“UPS sends our condolences to the families of these three individuals. They have asked for privacy during this difficult time. The safety and well-being of our employees is our primary focus. We are providing the families of the victims, along with the employees who work in this facility, with counseling and support. UPS continues to cooperate with authorities in the investigation.”

This most recent shooting in Alabama puts the discussion of Workplace Violence at the forefront once again.  Just how prevalent is workplace violence in Alabama? According to an article published on al.com, Alabama has experienced 9 major workplace shootings in our state since 1999. Here’s a list:

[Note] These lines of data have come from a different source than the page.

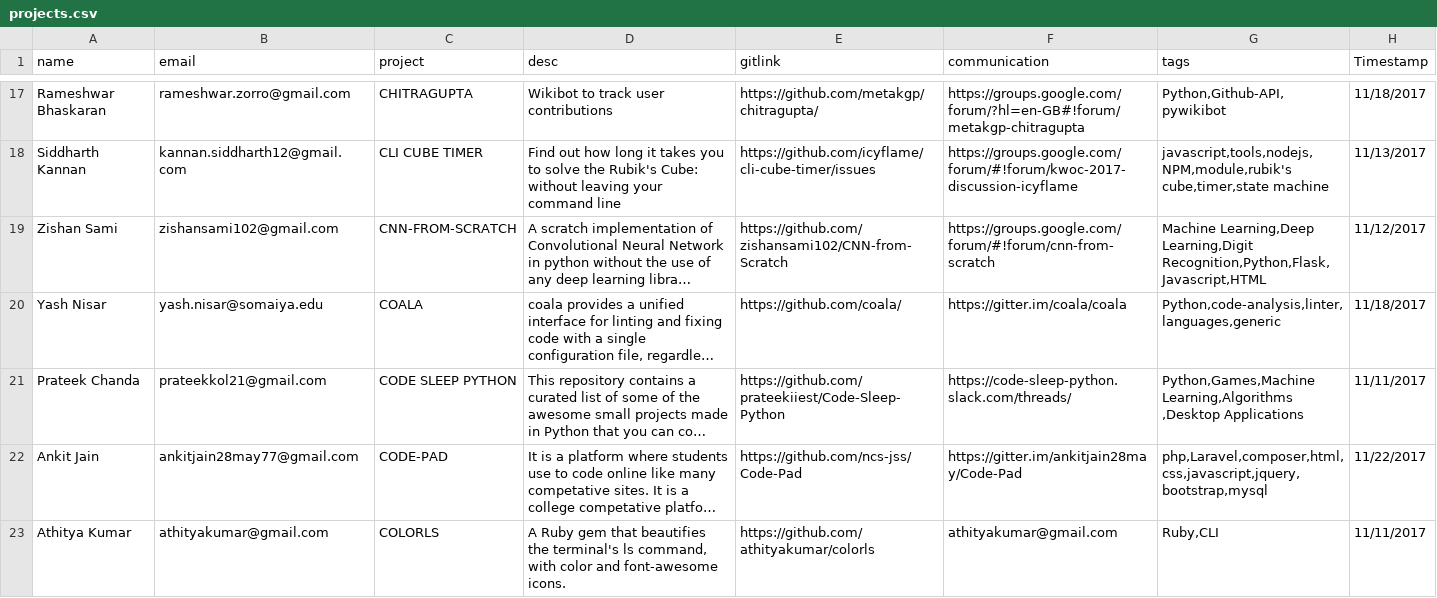
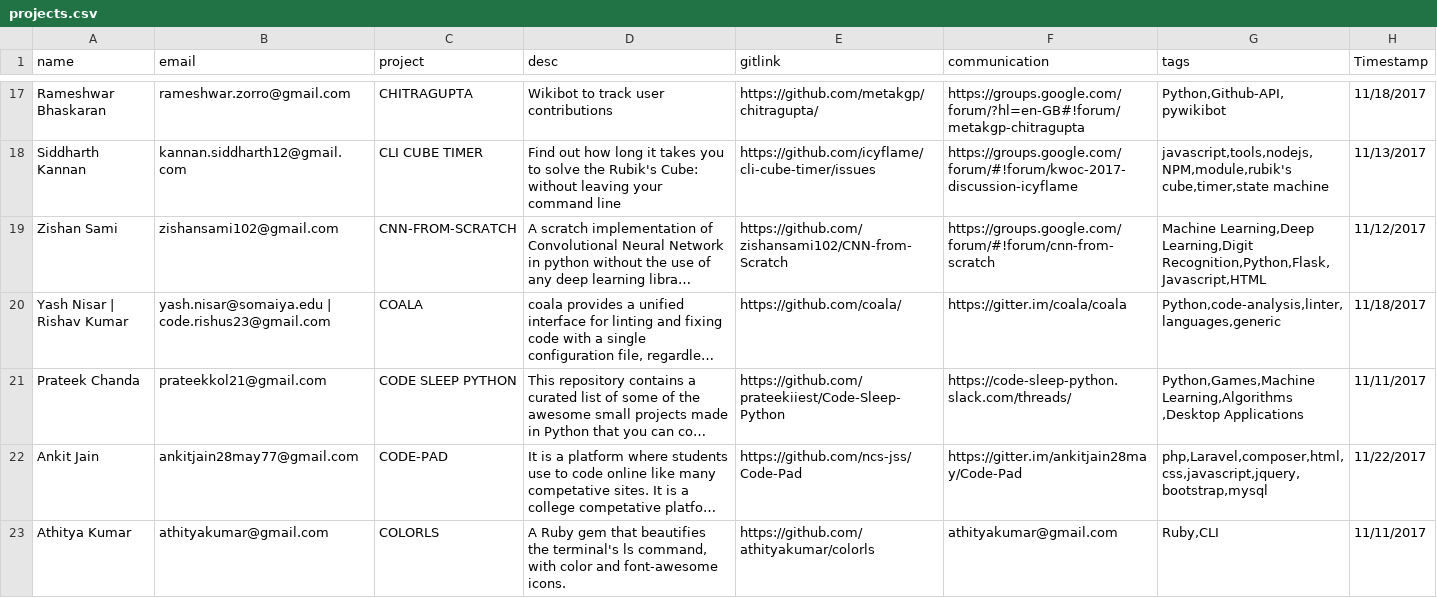
Before and after one commit to kossiitkgp/kwoc-2017, a CSV file: gh_scraper/projects.csv, drawn as a sheet; only a part is shown, gaps mark what is left out; long unchanged cells end in …; the diff names each change by its address in the sheet, - before the commit and + after, or states it on an @@ line.

Commit message:
projects: Update coala mentors

```diff
--- a/gh_scraper/projects.csv
+++ b/gh_scraper/projects.csv
-A20 (name): Yash Nisar
+A20 (name): Yash Nisar | Rishav Kumar
-B20 (email): yash.nisar@somaiya.edu
+B20 (email): yash.nisar@somaiya.edu | code.rishus23@gmail.com
```
Also changed, not shown: 1 other file.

  1. August 5, 1999 –  shooting at two Pelham businesses –  Ferguson Enterprises and Post Airgas
  2. July 27, 2001 –  shooting at TransCycle Industry plant
  3. July 27, 2001 – shooting at Dravo Lime plant in SaginawUPS shooting 2
  4. February 5, 2002 – shooting at the Press-Register in Mobile
  5. February 26, 2003 – shooting at Labor Ready Inc. in Huntsville
  6. December 5, 2006 – shooting at Carlton at the Austal USA shipyard
  7. February 12, 2010 – shooting on campus at UAH in Huntsville
  8. October 8, 2010 – shooting in Centreville at the site of the new Bibb County Schools Board of Education building
  9. September 23, 2014 – shooting at UPS Facility in Birmingham

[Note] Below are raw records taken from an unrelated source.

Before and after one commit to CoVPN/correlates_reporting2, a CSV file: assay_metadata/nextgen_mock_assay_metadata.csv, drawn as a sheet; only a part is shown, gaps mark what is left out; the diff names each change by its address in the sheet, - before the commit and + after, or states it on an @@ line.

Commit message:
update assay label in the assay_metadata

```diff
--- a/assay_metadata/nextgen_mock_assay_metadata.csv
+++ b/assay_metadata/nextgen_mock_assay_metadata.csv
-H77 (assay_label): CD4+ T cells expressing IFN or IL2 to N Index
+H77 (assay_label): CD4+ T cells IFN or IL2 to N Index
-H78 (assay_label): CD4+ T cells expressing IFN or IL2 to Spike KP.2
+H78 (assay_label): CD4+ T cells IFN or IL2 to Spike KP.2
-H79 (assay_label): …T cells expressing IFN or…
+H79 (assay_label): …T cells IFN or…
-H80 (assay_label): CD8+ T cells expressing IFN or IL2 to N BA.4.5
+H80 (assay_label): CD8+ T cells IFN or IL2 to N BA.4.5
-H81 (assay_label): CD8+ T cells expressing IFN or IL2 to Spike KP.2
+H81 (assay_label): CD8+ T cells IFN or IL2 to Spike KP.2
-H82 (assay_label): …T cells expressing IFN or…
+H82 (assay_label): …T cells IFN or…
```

For more information on these shootings visit the al.com article for details.

Nine shootings in 15 years is considerable, especially since workplace homicides in the U.S. have averaged 603 annually in the 21st century.  This includes a 13 percent increase in incidents occurring from 2006 to 2007 according to the Department of Labor, Bureau of Labor Statistics, Census of Fatal Occupational Injuries, 2000-2007. Here’s something even more alarming – 43 percent of those threatened and 24 percent of those attacked at work do not report the incident. And, it’s costing us money. According to a study by the University of Georgia, incidents of workplace violence cost the United States $70 billion annually, with $64.4 billion attributed to loss in workplace productivity.

The question to ask is how prepared is your organization? According to statistics, 70 percent of workplaces have no formal workplace violence program, despite findings that there are thousands threats of violence every workday.

Before we learn how to prevent such incidents it is important that we have a better understanding of what constitutes workplace violence. According to the National Institute for Occupational Safety and Health (NIOSH), workplace violence is any physical assault, threatening behavior, or verbal abuse occurring in the work setting that includes, but is not limited to:

  • Psychological
    • Intimidating presence
    • Harassment (being followed, sworn at, or shouted at)
    • Obscene phone calls
    • Threats
  • Physical
    • Beatings
    • Rapes
    • Shootings
    • Stabbings
    • Suicides

Workplace violence may often be the result of continued or ‘perceived’ issues involving employees and/or management. In the case of the UPS Birmingham shooting the cause is still unknown; however, court records show that an auto repair, design and testing shop filed a lawsuit against the suspect and UPS in 2012. The suspect had also been released from employment the day prior.

Often there are tell-tale signs of distress that may be overlooked, but there are concrete steps organizations can take to prevent escalating issues that may result in violence.

There is a workplace violence myth that incidents come out of the blue; the fact is that these incidents do not typically occur spontaneously.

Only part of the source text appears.